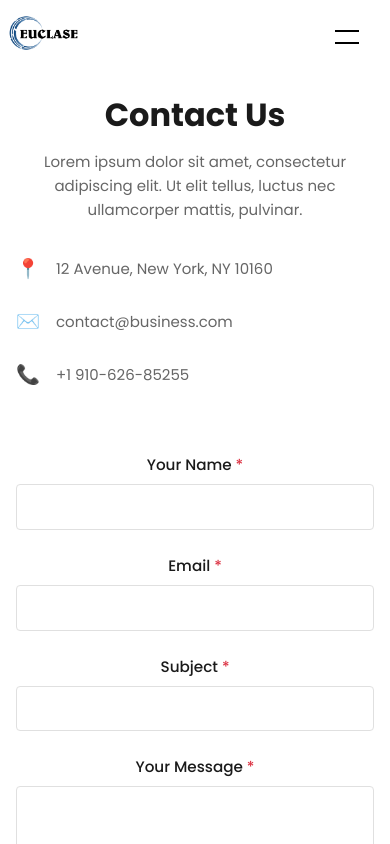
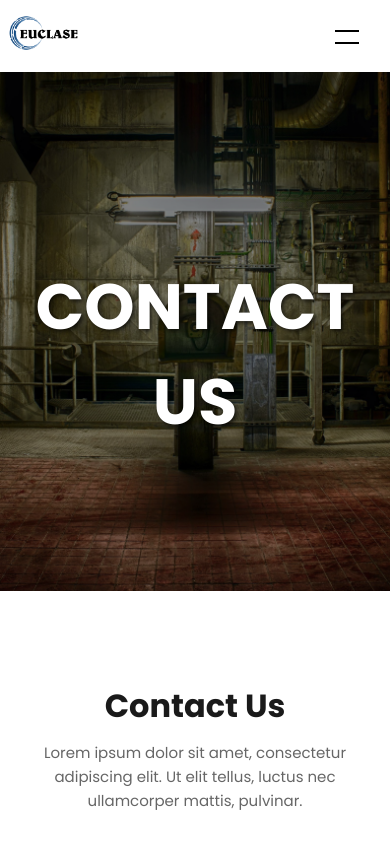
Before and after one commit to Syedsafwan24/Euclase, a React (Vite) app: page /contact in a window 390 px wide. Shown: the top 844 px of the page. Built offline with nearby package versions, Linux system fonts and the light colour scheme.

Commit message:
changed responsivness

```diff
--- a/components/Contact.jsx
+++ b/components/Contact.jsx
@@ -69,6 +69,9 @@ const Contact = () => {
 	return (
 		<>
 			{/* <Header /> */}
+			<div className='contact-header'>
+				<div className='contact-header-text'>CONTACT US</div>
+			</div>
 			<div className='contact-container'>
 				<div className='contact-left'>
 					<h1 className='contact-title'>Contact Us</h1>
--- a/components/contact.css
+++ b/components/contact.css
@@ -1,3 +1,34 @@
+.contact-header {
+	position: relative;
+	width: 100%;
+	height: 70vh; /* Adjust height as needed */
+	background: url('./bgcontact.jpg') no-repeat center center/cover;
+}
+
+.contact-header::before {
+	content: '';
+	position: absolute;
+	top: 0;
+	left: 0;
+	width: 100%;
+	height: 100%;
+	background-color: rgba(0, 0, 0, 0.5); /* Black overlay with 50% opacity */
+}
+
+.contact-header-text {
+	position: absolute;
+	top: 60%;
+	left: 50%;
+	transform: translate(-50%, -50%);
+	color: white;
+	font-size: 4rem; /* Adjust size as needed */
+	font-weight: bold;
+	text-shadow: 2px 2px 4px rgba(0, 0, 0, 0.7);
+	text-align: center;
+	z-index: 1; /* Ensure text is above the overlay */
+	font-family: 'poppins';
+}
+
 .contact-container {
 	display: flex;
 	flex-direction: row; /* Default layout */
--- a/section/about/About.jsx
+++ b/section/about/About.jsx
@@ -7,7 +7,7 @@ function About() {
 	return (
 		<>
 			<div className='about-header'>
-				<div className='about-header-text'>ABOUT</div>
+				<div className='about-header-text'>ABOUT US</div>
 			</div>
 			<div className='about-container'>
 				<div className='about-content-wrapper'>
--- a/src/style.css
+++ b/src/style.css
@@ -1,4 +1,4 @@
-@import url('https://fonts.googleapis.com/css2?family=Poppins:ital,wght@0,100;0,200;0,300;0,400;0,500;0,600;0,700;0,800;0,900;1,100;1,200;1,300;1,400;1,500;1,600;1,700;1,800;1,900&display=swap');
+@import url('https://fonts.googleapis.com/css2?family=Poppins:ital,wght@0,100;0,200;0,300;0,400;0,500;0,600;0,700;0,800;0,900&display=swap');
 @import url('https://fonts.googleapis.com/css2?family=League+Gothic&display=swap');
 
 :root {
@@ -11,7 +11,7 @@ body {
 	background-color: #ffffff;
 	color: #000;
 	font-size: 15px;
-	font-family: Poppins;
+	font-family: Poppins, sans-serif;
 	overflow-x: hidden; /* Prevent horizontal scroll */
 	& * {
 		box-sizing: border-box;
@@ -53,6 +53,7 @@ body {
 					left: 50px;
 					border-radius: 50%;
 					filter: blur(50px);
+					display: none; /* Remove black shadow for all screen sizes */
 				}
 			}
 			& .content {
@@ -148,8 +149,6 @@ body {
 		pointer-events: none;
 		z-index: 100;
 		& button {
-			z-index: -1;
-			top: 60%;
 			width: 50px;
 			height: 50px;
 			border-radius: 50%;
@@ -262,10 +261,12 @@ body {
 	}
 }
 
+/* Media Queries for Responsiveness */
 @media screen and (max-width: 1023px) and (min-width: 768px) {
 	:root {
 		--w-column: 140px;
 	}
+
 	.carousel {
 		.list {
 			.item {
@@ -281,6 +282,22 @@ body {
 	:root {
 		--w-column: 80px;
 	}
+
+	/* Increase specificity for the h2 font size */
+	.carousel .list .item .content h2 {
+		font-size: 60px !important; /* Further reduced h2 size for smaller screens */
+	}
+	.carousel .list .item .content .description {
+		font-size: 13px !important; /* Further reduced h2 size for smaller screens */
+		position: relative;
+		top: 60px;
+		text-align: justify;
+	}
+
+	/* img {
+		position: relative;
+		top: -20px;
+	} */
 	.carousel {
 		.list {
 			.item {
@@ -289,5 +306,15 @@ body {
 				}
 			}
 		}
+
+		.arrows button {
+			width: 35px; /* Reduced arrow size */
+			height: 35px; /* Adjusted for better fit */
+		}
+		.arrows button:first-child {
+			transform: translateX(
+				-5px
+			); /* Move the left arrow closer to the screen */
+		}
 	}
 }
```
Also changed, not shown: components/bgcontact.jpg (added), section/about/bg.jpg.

— WHAT IS BEING ASKED —
Without the pictures, please output every record exactly.

— YOUR SOLUTION —
Before and after one commit to Syedsafwan24/Euclase, a React (Vite) app: page /contact in a window 390 px wide. Shown: the top 844 px of the page. Built offline with nearby package versions, Linux system fonts and the light colour scheme.

Commit message:
changed responsivness

```diff
--- a/components/Contact.jsx
+++ b/components/Contact.jsx
@@ -69,6 +69,9 @@ const Contact = () => {
 	return (
 		<>
 			{/* <Header /> */}
+			<div className='contact-header'>
+				<div className='contact-header-text'>CONTACT US</div>
+			</div>
 			<div className='contact-container'>
 				<div className='contact-left'>
 					<h1 className='contact-title'>Contact Us</h1>
--- a/components/contact.css
+++ b/components/contact.css
@@ -1,3 +1,34 @@
+.contact-header {
+	position: relative;
+	width: 100%;
+	height: 70vh; /* Adjust height as needed */
+	background: url('./bgcontact.jpg') no-repeat center center/cover;
+}
+
+.contact-header::before {
+	content: '';
+	position: absolute;
+	top: 0;
+	left: 0;
+	width: 100%;
+	height: 100%;
+	background-color: rgba(0, 0, 0, 0.5); /* Black overlay with 50% opacity */
+}
+
+.contact-header-text {
+	position: absolute;
+	top: 60%;
+	left: 50%;
+	transform: translate(-50%, -50%);
+	color: white;
+	font-size: 4rem; /* Adjust size as needed */
+	font-weight: bold;
+	text-shadow: 2px 2px 4px rgba(0, 0, 0, 0.7);
+	text-align: center;
+	z-index: 1; /* Ensure text is above the overlay */
+	font-family: 'poppins';
+}
+
 .contact-container {
 	display: flex;
 	flex-direction: row; /* Default layout */
--- a/section/about/About.jsx
+++ b/section/about/About.jsx
@@ -7,7 +7,7 @@ function About() {
 	return (
 		<>
 			<div className='about-header'>
-				<div className='about-header-text'>ABOUT</div>
+				<div className='about-header-text'>ABOUT US</div>
 			</div>
 			<div className='about-container'>
 				<div className='about-content-wrapper'>
--- a/src/style.css
+++ b/src/style.css
@@ -1,4 +1,4 @@
-@import url('https://fonts.googleapis.com/css2?family=Poppins:ital,wght@0,100;0,200;0,300;0,400;0,500;0,600;0,700;0,800;0,900;1,100;1,200;1,300;1,400;1,500;1,600;1,700;1,800;1,900&display=swap');
+@import url('https://fonts.googleapis.com/css2?family=Poppins:ital,wght@0,100;0,200;0,300;0,400;0,500;0,600;0,700;0,800;0,900&display=swap');
 @import url('https://fonts.googleapis.com/css2?family=League+Gothic&display=swap');
 
 :root {
@@ -11,7 +11,7 @@ body {
 	background-color: #ffffff;
 	color: #000;
 	font-size: 15px;
-	font-family: Poppins;
+	font-family: Poppins, sans-serif;
 	overflow-x: hidden; /* Prevent horizontal scroll */
 	& * {
 		box-sizing: border-box;
@@ -53,6 +53,7 @@ body {
 					left: 50px;
 					border-radius: 50%;
 					filter: blur(50px);
+					display: none; /* Remove black shadow for all screen sizes */
 				}
 			}
 			& .content {
@@ -148,8 +149,6 @@ body {
 		pointer-events: none;
 		z-index: 100;
 		& button {
-			z-index: -1;
-			top: 60%;
 			width: 50px;
 			height: 50px;
 			border-radius: 50%;
@@ -262,10 +261,12 @@ body {
 	}
 }
 
+/* Media Queries for Responsiveness */
 @media screen and (max-width: 1023px) and (min-width: 768px) {
 	:root {
 		--w-column: 140px;
 	}
+
 	.carousel {
 		.list {
 			.item {
@@ -281,6 +282,22 @@ body {
 	:root {
 		--w-column: 80px;
 	}
+
+	/* Increase specificity for the h2 font size */
+	.carousel .list .item .content h2 {
+		font-size: 60px !important; /* Further reduced h2 size for smaller screens */
+	}
+	.carousel .list .item .content .description {
+		font-size: 13px !important; /* Further reduced h2 size for smaller screens */
+		position: relative;
+		top: 60px;
+		text-align: justify;
+	}
+
+	/* img {
+		position: relative;
+		top: -20px;
+	} */
 	.carousel {
 		.list {
 			.item {
@@ -289,5 +306,15 @@ body {
 				}
 			}
 		}
+
+		.arrows button {
+			width: 35px; /* Reduced arrow size */
+			height: 35px; /* Adjusted for better fit */
+		}
+		.arrows button:first-child {
+			transform: translateX(
+				-5px
+			); /* Move the left arrow closer to the screen */
+		}
 	}
 }
```
Also changed, not shown: components/bgcontact.jpg (added), section/about/bg.jpg.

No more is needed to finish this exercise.